• Directions for this task: Run through the records and, wherever a line holds the word "shown", return that line.

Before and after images

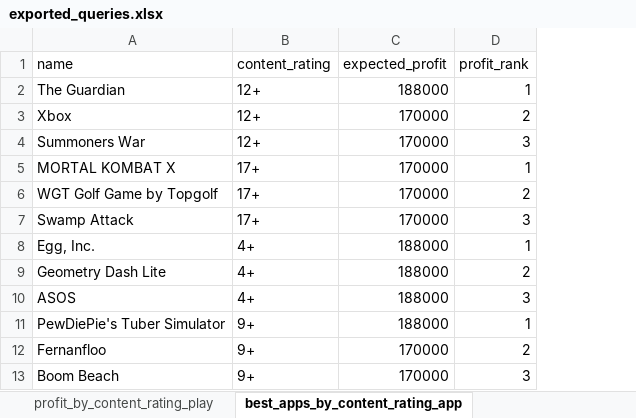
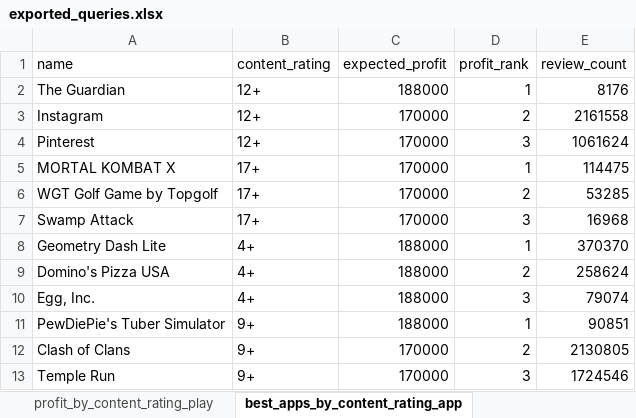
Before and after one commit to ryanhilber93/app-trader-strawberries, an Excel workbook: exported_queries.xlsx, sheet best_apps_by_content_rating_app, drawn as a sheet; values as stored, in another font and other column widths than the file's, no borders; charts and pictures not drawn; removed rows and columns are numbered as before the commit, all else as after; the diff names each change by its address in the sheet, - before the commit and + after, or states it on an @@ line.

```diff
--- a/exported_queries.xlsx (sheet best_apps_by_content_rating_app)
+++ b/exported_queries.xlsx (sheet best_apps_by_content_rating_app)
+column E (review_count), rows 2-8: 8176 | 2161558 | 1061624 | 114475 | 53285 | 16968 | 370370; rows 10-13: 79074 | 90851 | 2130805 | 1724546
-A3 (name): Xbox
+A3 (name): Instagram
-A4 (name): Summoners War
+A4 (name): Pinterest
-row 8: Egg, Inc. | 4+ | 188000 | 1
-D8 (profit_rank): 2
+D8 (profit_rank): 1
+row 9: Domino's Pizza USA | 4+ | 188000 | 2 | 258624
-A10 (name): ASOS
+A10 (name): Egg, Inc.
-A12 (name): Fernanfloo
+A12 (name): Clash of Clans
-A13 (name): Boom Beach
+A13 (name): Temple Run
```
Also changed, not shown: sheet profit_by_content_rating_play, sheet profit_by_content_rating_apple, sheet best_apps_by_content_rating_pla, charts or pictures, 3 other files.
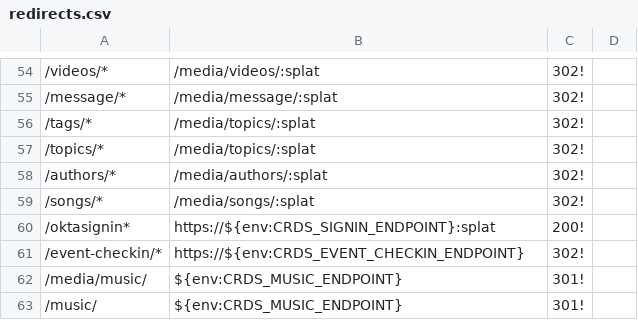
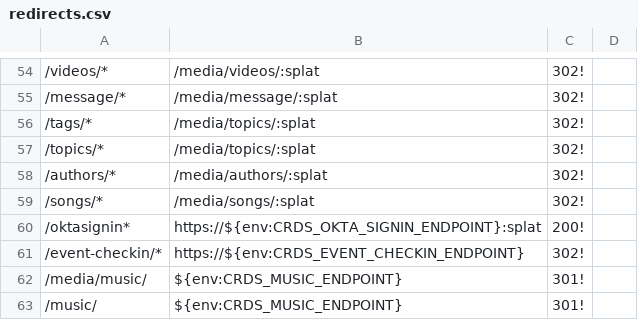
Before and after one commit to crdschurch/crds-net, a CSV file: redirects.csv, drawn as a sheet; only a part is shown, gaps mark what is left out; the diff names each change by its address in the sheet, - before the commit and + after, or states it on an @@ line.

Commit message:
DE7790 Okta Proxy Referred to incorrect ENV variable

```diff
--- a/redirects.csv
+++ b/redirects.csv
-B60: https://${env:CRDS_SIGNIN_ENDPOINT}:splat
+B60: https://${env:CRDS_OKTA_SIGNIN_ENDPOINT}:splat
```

• Task output:
Also changed, not shown: sheet profit_by_content_rating_play, sheet profit_by_content_rating_apple, sheet best_apps_by_content_rating_pla, charts or pictures, 3 other files.
Before and after one commit to crdschurch/crds-net, a CSV file: redirects.csv, drawn as a sheet; only a part is shown, gaps mark what is left out; the diff names each change by its address in the sheet, - before the commit and + after, or states it on an @@ line.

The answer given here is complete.